Many people who were admitted into the asylums heard voices, but that didn’t necessarily mean that they were suffering from mental health problems. Throughout the nineteenth century, different explanations of voice-hearing existed alongside each other. Religious faith played a central role in most people’s lives and ordinary people made sense of their experiences in spiritual terms. Doctors, on the other hand, usually rejected religious explanations for voice-hearing, instead seeing such experiences as symptoms of a mental disorder.
Case Study: Daniel Paul Schreber
Daniel Paul Schreber was a distinguished judge who lived in Germany in the late nineteenth century. In 1893, shortly after a major professional promotion, he developed a sense that something was wrong. He dreamt that a previous illness had returned, suffered from insomnia, heard unexplained crackling in the walls and woke up one morning thinking “that it really must be rather pleasant to be a woman succumbing to intercourse.” This “implanted idea” was “so foreign to [his] own nature” that Schreber sought the help of his doctor. He was admitted first to a university clinic and later transferred to the Sonnenstein Asylum, for a period of eight years.
During this time, Schreber believed that God was constantly persecuting him, seeking confirmation he had lost his reason; that he was being transformed into a woman in order to redeem the world; that his doctor was attempting to commit soul murder; and that he was the subject of a range of bodily and mental afflictions or “miracles.” He suffered as “mental tortures” the “nonsensical twaddle of voices” which would also mock, scold and shame him relentlessly.
Schreber wrote Memoirs of My Nervous Illness to support his (successful) legal petition to regain his freedom and be recognised as able to manage his own affairs. He published the Memoirs in the year following his return home, and this vivid and insightful account of his extraordinary experiences has been analysed by Jung, Freud, Lacan and other famous psychoanalysts, psychiatrists and social theorists over the last hundred years. There has been fierce disagreement as to the nature, meaning and significance of Schreber’s “madness.”
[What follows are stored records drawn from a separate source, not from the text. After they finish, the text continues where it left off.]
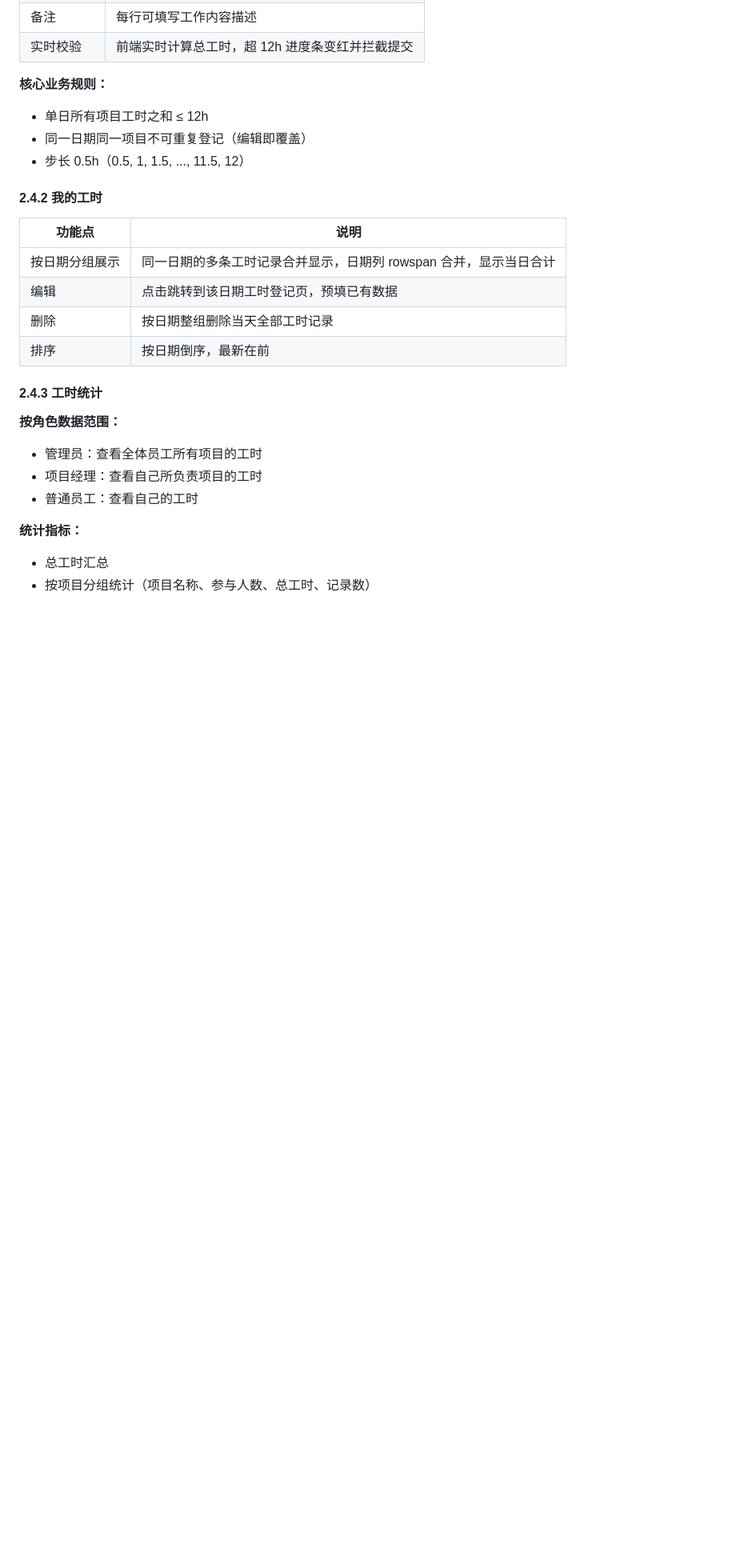
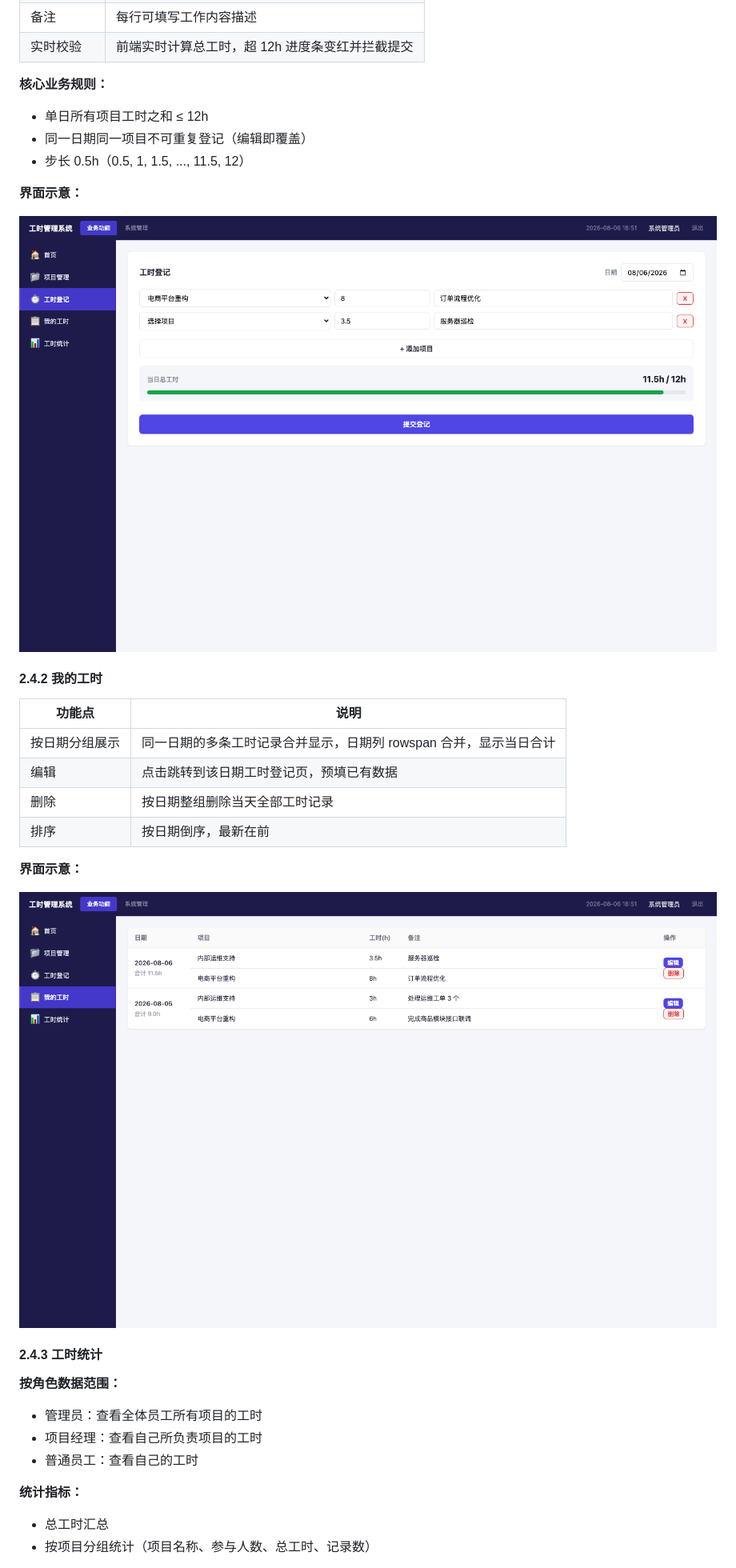
Before and after one commit to zhangxiaoli1759-tech/timesheet-system, a Markdown page: PRD.md, the part around one of its changes. Shown at 80% size. Drawn GitHub-style; blank space fills up the shorter version.

```diff
--- a/PRD.md
+++ b/PRD.md
@@ -121,6 +142,10 @@
 - 同一日期同一项目不可重复登记（编辑即覆盖）
 - 步长 0.5h（0.5, 1, 1.5, ..., 11.5, 12）
 
+**界面示意：**
+
+<img width="1440" alt="工时登记" src="https://raw.githubusercontent.com/zhangxiaoli1759-tech/timesheet-system/main/screenshots/04-timesheet-create.png" />
+
 #### 2.4.2 我的工时
 
 | 功能点 | 说明 |
@@ -129,6 +154,10 @@
 | 编辑 | 点击跳转到该日期工时登记页，预填已有数据 |
 | 删除 | 按日期整组删除当天全部工时记录 |
 | 排序 | 按日期倒序，最新在前 |
+
+**界面示意：**
+
+<img width="1440" alt="我的工时" src="https://raw.githubusercontent.com/zhangxiaoli1759-tech/timesheet-system/main/screenshots/05-timesheet-my.png" />
 
 #### 2.4.3 工时统计
 
```
Also changed, not shown: other parts of PRD.md (+30 -1 lines).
Find out more
Alex Pheby (2016). Schreber the plaything. The Psychologist.